By Gregory Marzano
Becoming a National Merit scholar is no easy feat. Over 3.5 million high school juniors take the PSAT, or National Merit Scholarship Qualifying Test, each fall and only 15,000 students qualify as National Merit finalists. Senior Khushi Shah has defied the seemingly impossible odds and has qualified for National Merit recognition.
Source from Khushi Shah Senior Khushi Shah has been named a National Merit scholarship final and will be attending Northeastern University in the fall.
Q. What does it mean to be a National Merit finalist?
Khushi Shah: When you’re a National Merit finalist, you’re part of a group of 15,000 students who get considered for scholarships from the National Merit Scholarship Corporation, individual colleges and universities, or private businesses.
Q. How were you able to accomplish this great achievement?
KS: I had already spent the summer after sophomore year studying for the SAT and since the PSAT, on which National Merit is based, is extremely similar to the SAT, I was able to study for both at the same time. A big part of being successful on these types of tests is practice because you have to know the format of these questions and how to take the test.

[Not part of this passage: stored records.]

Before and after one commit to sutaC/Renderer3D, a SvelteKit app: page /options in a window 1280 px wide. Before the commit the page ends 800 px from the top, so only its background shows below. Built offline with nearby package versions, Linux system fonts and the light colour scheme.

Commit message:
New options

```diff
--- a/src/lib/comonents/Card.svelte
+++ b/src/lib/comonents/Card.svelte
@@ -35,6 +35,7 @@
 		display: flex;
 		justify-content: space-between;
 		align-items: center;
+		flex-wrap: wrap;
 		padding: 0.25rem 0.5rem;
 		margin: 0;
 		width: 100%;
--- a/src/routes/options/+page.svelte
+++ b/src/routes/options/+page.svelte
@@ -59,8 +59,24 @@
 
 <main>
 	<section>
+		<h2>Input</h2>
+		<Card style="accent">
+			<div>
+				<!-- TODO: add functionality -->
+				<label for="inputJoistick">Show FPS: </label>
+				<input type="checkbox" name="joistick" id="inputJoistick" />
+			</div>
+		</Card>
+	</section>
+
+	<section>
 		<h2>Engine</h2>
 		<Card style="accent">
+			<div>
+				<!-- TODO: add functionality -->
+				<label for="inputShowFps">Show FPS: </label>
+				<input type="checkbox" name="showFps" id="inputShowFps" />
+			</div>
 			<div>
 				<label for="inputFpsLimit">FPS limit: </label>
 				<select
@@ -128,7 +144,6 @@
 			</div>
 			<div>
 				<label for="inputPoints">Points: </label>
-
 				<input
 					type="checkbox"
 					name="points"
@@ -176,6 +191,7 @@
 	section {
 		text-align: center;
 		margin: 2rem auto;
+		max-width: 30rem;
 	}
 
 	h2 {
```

Once you get your strategies down, you just have to apply them!
Q. What advice do you have for students trying to become National Merit finalists?
KS: I would advise aspiring National Merit finalists to start studying early - no earlier than the end of sophomore year, though! - so that they can get as much practice as possible. Some people wait to take the SAT until spring of junior year but I definitely recommend taking it in the fall or winter so your preparation counts for both the SAT and the PSAT, and so you have time to take it again if you want to. On test day, don’t let anyone throw you off your game and don’t bring yourself down — know that you’ve practiced and that you’re prepared! Don’t skip any questions and make educated guesses if you have to. For the reading section especially, remember that the correct answer must be stated directly in the passage; you shouldn’t have to make inferences or generalizations.
Q. What keeps you motivated?
KS: I’m motivated by the prospect of future opportunities and of making my hard work pay off. The pandemic made it really easy to lose motivation and while I can definitely relate, I’ve been able to get my motivation up by remembering what I’m working towards and what kind of life I want to live one day. Giving yourself a mental break can be everything during stressful times such as this one, so be kind to yourself!